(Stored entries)

■ ■ ■ ■

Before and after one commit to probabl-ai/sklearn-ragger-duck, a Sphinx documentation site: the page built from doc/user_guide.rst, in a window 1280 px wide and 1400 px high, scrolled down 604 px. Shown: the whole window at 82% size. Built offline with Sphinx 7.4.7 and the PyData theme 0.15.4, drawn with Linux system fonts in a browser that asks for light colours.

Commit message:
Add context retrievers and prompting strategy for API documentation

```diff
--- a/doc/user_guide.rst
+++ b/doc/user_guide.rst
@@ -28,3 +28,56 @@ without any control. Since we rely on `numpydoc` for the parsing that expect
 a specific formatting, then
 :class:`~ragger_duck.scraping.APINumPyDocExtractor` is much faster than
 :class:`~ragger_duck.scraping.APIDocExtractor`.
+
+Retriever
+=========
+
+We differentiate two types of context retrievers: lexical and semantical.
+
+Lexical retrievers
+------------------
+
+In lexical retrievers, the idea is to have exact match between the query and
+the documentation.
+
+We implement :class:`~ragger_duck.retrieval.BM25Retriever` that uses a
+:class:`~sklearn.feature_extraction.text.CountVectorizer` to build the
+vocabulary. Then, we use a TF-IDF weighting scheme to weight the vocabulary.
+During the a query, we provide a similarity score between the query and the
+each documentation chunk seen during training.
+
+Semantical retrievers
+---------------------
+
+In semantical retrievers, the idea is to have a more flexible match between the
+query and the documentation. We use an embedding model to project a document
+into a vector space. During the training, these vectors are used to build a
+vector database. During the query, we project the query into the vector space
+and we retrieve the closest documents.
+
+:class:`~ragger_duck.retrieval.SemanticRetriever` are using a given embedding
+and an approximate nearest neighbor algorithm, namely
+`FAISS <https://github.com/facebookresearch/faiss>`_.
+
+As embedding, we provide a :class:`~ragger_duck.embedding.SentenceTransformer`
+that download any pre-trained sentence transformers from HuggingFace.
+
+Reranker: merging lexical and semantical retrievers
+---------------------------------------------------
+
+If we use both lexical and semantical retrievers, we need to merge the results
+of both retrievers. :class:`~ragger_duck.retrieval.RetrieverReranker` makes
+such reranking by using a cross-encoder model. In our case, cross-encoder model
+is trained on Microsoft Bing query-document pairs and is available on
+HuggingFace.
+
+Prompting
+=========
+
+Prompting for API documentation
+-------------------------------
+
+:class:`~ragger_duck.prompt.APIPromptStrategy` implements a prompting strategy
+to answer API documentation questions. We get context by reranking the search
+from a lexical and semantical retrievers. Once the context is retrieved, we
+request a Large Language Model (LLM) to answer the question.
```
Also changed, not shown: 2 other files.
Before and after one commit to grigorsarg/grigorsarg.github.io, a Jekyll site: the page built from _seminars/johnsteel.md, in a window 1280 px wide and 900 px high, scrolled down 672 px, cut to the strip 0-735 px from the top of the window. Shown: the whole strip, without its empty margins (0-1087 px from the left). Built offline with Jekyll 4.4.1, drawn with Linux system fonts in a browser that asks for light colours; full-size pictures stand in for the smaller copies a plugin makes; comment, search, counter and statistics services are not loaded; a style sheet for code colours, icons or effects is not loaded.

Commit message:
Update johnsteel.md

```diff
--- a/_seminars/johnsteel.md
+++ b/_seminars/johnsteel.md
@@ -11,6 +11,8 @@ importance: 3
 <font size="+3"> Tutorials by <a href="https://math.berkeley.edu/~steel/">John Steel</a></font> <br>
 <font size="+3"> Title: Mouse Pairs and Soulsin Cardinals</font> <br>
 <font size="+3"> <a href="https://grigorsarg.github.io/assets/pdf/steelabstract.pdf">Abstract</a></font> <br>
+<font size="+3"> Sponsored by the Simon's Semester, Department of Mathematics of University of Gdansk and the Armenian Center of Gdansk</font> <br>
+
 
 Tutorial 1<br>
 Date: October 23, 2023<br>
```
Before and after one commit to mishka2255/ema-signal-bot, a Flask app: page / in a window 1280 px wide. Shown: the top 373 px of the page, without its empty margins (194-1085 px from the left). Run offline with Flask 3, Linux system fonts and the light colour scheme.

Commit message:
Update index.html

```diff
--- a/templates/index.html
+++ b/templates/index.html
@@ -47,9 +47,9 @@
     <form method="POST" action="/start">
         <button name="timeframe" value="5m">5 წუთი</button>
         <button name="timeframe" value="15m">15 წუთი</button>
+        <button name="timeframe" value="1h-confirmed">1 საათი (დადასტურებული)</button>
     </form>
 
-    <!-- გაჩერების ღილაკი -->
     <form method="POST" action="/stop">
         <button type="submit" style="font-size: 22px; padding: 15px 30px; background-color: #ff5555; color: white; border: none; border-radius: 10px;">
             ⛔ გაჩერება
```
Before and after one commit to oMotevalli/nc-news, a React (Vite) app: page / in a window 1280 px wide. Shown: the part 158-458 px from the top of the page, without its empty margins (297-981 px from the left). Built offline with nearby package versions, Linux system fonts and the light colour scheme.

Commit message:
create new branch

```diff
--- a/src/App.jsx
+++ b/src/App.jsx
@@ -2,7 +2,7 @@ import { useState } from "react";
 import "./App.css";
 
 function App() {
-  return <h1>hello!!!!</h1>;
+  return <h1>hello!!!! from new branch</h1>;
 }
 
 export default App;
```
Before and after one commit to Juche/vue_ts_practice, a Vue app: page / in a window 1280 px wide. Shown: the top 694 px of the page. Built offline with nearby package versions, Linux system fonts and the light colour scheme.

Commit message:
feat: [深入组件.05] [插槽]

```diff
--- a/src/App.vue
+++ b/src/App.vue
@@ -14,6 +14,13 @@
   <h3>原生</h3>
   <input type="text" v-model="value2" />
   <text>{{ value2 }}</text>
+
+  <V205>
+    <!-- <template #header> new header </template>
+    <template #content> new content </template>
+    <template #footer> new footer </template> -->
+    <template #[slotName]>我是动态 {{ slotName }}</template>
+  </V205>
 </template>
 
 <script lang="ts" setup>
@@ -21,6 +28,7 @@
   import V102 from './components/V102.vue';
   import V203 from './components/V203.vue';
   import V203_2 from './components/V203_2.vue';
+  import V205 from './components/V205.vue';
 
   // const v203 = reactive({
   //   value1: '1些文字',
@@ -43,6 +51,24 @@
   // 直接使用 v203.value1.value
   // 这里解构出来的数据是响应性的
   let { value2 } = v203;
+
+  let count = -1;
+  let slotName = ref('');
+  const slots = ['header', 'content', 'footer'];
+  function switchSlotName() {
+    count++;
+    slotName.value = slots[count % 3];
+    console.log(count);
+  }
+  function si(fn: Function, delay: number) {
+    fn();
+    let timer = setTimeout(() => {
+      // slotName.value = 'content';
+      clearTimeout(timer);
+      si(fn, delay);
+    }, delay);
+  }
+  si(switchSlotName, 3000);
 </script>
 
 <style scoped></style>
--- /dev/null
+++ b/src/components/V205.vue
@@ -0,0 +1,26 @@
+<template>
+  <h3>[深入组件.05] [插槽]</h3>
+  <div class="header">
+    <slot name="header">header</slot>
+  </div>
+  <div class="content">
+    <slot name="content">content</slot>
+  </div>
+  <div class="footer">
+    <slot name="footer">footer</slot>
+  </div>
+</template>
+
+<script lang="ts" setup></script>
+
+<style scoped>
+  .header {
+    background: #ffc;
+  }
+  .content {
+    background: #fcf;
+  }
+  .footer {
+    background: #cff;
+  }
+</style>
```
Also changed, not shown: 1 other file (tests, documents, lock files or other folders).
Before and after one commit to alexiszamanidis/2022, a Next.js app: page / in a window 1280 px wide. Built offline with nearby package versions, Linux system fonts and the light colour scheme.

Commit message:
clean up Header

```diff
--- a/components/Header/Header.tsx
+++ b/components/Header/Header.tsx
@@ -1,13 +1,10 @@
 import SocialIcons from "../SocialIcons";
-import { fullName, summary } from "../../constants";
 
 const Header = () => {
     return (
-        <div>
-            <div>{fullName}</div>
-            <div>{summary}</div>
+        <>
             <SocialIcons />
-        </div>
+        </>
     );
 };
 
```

■ ■ ■ ■

▶ REQUIREMENT: All lines of the records containing "retrievers" should be shown.

▶ YOUR RESPONSE:
Add context retrievers and prompting strategy for API documentation
+We differentiate two types of context retrievers: lexical and semantical.
+Lexical retrievers
+In lexical retrievers, the idea is to have exact match between the query and
+Semantical retrievers
+In semantical retrievers, the idea is to have a more flexible match between the
+Reranker: merging lexical and semantical retrievers
+If we use both lexical and semantical retrievers, we need to merge the results
+of both retrievers. :class:`~ragger_duck.retrieval.RetrieverReranker` makes
+from a lexical and semantical retrievers. Once the context is retrieved, we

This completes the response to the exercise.